It’s hard to say what most damaging about the Financial Times interview in which Standard Chartered CEO Bill Winters complained about “immature investors” questioning the size of his company pension.
First it was on the front page of the FT, drawing nearly 300 comments by lunchtime – not many in his favour. Second, he sounded out of touch by lambasting the 40% of investors who had objected to his £474,000 pension cash allowance. Third, his labelling of investors as immature gave them the perfect excuse to pile back into the debate by offering journalists a few choice quotes for a follow up article the next day, also on the front page.
Investors seem to have been a bit more media savvy – notably one accused Winters of having a ‘tin ear’ to their concerns, which seems to have been a clever, headline-grabbing term to insert into an off the record briefing.
We assume Winters did not go into the interview with the overriding objective of sparking a public row with some of the bank’s biggest shareholders. So we speculate he missed out on two crucial elements of preparation:
First, rehearsing his response to the pension contribution question, to ensure it was measured and relatable to people who don’t earn C suite salaries. And importantly, think of the wording of the question and where it might come in the interview. Skilled journalists know to drop the toughest question in the silkiest language and at just the right moment.

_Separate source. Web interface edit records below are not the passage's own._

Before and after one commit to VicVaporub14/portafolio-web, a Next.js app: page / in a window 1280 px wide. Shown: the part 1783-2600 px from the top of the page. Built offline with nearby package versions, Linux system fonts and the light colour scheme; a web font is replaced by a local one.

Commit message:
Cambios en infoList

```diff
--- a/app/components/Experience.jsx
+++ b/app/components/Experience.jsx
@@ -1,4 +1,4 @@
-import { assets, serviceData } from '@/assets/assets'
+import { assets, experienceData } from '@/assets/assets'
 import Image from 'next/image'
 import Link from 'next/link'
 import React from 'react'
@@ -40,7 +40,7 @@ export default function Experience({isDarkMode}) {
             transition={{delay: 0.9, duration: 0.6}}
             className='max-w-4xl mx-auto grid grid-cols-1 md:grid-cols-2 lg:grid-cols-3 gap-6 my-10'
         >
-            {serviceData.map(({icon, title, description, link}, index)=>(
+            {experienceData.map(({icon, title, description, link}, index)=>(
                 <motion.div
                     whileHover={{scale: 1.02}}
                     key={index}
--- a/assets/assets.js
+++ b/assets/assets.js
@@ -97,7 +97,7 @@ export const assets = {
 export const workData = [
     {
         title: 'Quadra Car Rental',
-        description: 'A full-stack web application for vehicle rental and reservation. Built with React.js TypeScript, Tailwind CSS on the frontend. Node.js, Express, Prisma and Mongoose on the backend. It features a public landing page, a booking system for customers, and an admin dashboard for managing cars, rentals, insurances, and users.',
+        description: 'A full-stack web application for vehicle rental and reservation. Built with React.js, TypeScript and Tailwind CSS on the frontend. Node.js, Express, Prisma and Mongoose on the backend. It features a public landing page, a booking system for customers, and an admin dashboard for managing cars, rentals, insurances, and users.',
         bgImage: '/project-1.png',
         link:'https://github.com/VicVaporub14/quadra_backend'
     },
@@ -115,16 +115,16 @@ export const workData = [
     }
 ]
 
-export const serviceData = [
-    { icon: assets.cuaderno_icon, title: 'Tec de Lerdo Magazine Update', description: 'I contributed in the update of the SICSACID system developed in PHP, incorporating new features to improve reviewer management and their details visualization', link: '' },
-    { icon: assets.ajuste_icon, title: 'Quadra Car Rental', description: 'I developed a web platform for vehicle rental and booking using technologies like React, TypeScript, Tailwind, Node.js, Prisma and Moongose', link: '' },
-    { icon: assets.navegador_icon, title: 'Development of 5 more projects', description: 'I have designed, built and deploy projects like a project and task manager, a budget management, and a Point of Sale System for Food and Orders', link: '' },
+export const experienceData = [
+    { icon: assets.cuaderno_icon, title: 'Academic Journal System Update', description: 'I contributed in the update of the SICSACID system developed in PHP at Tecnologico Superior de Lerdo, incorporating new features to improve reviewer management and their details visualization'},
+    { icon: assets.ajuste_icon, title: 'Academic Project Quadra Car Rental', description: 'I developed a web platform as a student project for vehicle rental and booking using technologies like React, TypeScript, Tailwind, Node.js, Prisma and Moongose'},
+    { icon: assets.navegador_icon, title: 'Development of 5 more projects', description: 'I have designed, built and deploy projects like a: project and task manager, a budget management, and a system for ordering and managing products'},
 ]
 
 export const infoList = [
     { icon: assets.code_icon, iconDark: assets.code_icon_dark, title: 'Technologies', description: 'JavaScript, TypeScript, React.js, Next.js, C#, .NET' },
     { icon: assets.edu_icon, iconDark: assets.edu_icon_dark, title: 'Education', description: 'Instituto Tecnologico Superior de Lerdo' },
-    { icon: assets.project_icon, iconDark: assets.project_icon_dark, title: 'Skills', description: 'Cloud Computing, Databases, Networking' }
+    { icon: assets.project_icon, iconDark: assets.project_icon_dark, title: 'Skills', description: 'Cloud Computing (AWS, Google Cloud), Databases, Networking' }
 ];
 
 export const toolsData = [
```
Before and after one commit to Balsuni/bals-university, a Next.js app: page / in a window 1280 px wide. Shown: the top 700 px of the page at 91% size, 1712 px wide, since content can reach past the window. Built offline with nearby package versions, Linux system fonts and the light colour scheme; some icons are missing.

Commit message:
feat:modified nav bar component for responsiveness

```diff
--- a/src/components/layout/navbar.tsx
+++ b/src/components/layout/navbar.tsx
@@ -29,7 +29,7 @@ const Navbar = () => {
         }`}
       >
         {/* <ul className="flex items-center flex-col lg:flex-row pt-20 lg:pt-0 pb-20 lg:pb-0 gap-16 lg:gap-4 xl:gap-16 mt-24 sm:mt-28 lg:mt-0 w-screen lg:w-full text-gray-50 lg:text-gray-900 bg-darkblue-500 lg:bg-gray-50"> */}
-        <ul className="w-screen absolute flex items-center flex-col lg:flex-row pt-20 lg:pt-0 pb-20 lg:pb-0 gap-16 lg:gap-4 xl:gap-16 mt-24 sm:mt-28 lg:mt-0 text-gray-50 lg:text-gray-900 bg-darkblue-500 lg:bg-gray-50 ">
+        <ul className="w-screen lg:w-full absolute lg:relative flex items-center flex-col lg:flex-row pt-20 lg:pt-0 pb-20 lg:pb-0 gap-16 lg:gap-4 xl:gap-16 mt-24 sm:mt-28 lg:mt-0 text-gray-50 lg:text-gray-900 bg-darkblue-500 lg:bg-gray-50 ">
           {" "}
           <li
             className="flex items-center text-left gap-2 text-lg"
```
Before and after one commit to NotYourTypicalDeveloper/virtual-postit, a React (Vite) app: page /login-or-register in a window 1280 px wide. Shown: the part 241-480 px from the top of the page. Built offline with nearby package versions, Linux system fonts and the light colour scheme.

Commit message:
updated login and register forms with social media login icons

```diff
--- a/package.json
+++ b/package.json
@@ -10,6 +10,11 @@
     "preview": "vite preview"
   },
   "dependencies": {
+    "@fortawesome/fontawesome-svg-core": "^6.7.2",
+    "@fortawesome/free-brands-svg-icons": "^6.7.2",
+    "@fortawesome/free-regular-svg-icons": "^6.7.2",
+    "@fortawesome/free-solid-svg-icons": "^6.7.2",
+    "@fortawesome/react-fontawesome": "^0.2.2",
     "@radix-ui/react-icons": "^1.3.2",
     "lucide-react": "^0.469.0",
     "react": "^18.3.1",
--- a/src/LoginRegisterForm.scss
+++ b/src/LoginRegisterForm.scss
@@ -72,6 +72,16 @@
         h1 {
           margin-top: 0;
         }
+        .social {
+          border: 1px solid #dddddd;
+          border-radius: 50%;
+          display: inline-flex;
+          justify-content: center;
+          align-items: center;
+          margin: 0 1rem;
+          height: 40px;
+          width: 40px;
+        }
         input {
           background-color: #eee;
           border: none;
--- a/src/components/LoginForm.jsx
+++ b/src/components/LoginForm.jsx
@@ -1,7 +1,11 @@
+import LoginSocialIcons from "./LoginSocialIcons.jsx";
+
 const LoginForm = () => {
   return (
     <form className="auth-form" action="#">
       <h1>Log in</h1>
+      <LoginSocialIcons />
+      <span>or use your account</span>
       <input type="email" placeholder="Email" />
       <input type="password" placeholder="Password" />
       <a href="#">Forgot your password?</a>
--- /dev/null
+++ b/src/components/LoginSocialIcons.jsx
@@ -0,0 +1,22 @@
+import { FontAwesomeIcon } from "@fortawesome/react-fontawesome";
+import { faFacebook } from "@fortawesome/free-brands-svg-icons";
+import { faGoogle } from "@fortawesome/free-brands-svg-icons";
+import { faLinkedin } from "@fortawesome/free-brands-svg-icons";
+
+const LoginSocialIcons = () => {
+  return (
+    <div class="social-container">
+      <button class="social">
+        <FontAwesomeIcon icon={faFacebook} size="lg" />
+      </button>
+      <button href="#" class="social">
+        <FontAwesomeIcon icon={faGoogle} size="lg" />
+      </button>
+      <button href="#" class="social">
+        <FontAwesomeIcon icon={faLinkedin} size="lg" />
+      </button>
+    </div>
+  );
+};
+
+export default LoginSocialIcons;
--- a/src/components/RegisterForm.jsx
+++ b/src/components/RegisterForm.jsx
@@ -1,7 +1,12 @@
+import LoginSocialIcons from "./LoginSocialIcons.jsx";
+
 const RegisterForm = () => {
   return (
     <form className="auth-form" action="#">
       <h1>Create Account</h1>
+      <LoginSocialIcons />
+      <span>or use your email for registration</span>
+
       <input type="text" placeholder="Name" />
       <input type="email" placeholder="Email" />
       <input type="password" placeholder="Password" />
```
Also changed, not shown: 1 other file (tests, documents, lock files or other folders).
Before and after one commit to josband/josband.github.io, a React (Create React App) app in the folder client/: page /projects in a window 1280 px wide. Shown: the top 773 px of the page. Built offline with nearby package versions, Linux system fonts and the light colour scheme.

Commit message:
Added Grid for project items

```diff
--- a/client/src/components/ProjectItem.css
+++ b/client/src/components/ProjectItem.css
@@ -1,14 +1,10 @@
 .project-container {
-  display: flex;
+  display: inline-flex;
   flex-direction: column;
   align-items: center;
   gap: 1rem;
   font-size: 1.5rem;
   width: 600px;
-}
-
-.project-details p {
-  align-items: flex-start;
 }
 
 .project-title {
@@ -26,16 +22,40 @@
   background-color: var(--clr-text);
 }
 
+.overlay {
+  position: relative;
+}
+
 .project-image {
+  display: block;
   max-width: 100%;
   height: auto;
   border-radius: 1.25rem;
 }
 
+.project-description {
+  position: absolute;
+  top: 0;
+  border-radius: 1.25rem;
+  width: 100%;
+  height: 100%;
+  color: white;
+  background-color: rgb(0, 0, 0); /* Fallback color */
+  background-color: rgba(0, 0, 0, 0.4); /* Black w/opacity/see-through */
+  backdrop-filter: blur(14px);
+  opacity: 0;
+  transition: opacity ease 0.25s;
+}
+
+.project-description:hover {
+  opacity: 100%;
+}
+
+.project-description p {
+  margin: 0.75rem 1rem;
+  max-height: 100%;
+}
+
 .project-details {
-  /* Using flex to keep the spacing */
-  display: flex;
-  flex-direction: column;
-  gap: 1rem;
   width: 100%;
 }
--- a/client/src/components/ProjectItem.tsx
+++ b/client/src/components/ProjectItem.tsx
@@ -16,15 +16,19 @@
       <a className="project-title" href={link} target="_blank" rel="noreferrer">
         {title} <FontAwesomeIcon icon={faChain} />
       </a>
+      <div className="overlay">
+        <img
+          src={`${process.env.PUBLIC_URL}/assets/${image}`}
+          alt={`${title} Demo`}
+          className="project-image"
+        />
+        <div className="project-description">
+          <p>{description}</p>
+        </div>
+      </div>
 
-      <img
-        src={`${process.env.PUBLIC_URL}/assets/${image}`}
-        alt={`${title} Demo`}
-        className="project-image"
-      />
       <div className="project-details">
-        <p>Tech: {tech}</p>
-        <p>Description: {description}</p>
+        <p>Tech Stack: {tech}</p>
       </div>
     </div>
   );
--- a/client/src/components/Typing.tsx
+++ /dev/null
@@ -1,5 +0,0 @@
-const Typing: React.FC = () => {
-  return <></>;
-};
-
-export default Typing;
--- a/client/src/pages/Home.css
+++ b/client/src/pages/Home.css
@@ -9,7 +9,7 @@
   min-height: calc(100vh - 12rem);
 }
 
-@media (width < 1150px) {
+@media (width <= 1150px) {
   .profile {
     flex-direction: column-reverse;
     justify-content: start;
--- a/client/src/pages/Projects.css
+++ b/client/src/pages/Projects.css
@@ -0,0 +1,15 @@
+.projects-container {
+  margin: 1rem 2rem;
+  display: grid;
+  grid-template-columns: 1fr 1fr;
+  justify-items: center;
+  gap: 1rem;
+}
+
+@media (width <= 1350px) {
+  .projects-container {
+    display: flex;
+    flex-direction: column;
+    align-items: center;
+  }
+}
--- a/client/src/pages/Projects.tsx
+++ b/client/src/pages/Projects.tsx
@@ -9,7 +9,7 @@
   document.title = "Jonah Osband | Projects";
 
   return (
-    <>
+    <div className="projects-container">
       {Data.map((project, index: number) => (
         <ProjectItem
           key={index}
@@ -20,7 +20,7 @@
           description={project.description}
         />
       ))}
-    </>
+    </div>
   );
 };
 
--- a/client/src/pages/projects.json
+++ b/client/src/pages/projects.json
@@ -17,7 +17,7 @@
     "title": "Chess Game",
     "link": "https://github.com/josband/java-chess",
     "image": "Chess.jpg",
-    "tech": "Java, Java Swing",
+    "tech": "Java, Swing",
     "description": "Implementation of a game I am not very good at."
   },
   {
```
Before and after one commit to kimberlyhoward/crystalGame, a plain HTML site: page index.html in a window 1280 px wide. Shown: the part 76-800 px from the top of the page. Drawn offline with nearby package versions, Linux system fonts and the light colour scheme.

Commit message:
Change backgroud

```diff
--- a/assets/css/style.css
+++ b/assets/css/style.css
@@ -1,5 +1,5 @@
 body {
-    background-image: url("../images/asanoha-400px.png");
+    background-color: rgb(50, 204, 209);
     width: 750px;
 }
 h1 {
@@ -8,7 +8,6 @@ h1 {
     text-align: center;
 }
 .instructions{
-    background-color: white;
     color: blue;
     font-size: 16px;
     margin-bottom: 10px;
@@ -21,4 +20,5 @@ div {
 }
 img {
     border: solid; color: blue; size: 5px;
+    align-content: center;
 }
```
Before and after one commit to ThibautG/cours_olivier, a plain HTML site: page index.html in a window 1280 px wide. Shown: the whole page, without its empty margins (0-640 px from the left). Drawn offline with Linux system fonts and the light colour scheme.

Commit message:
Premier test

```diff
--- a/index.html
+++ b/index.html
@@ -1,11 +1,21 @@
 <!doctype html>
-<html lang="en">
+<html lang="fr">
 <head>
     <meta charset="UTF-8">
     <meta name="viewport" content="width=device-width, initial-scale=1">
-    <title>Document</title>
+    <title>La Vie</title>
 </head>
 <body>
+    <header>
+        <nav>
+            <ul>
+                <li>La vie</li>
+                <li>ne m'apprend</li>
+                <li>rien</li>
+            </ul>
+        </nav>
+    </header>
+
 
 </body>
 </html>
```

Second, have a far more impactful core message to frame the conversation and return to if the conversation veers off track. The type of message that is sufficiently thought-provoking and newsworthy to merit a shot at a headline. Despite all the coverage, we are none the wiser as to what that core message was. Or if he had one at all.